_THE PROBLEM_
Check each line of the listing below for the string "import", and copy the ones that have it.
─── DATA TO PROCESS ───
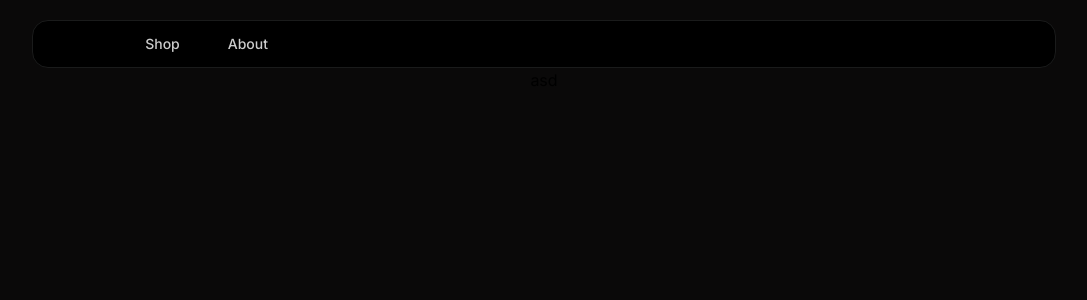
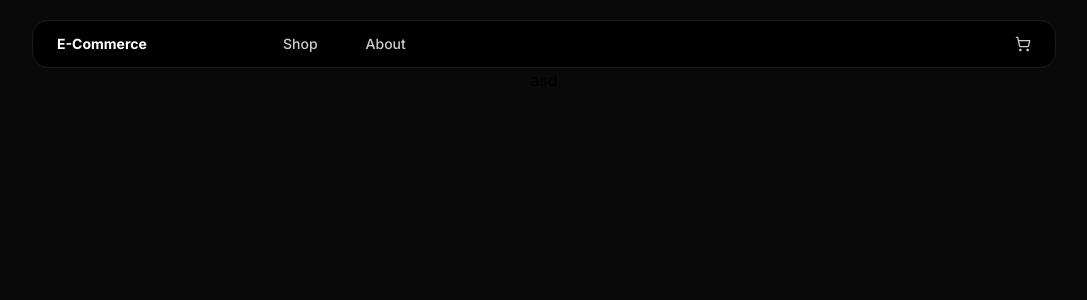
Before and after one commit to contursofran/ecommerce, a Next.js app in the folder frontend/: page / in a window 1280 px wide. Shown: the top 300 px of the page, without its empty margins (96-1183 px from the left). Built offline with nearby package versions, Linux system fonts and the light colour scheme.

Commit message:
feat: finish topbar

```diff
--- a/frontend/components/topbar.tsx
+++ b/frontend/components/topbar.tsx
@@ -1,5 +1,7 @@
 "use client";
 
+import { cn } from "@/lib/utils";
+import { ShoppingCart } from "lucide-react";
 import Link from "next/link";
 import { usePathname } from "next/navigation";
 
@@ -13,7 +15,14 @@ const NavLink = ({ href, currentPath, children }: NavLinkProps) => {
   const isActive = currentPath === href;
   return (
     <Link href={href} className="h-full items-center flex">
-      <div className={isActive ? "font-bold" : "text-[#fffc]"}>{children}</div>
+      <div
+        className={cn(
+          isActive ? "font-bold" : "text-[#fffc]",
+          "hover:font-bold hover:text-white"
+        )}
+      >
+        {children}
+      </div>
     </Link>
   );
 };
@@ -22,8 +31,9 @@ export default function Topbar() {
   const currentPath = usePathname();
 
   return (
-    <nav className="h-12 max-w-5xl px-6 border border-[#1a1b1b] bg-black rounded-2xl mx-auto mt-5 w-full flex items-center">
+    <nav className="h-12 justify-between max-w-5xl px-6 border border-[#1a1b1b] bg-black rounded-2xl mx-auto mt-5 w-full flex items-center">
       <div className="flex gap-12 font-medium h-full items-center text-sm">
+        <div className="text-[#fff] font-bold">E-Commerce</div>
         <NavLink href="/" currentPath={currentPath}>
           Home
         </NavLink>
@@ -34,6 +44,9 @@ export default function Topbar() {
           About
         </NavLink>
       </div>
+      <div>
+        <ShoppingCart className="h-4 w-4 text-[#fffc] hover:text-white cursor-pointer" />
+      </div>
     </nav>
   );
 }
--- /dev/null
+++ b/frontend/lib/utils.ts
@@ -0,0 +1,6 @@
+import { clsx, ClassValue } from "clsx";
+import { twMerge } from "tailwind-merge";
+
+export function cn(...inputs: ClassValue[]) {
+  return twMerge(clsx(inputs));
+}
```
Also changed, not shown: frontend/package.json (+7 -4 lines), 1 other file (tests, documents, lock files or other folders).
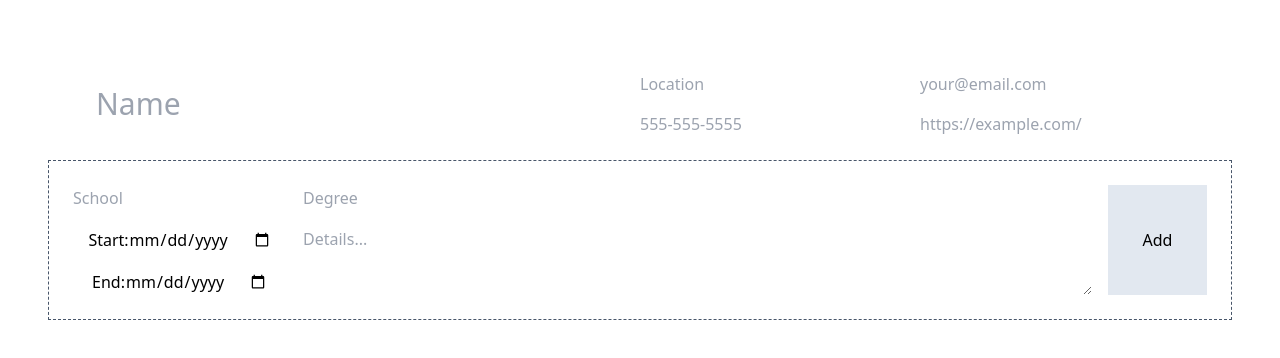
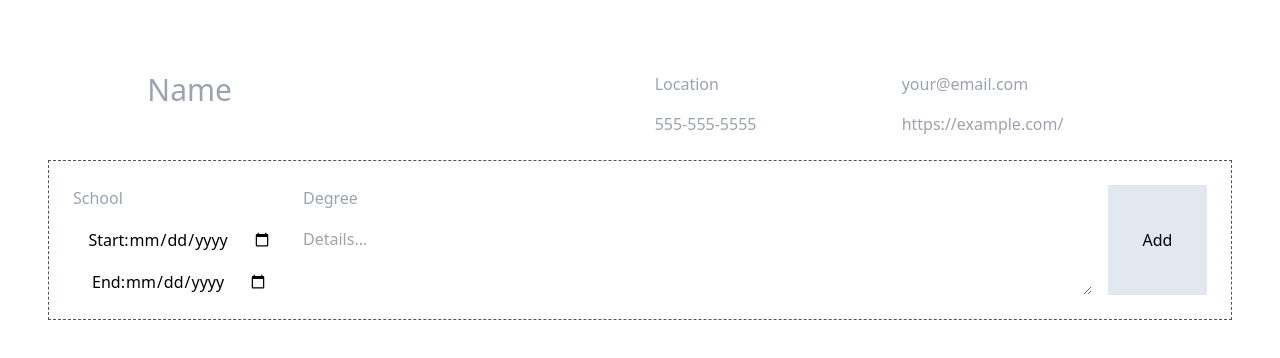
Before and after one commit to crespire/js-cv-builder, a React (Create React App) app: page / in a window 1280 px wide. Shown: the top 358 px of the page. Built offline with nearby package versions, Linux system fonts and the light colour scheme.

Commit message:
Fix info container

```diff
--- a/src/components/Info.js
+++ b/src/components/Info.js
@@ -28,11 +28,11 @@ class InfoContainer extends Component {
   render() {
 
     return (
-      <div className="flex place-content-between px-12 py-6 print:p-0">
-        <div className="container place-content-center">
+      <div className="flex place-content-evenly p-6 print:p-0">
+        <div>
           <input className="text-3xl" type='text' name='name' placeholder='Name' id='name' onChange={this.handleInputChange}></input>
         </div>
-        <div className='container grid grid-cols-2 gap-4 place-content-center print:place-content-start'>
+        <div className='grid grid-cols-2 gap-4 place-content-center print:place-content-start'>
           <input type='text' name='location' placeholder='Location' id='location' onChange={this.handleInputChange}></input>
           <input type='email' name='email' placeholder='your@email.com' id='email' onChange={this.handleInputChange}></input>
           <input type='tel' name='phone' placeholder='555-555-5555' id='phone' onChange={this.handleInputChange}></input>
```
───
_RESULT OF THE EXERCISE_
+import { cn } from "@/lib/utils";
+import { ShoppingCart } from "lucide-react";
 import Link from "next/link";
 import { usePathname } from "next/navigation";
+import { clsx, ClassValue } from "clsx";
+import { twMerge } from "tailwind-merge";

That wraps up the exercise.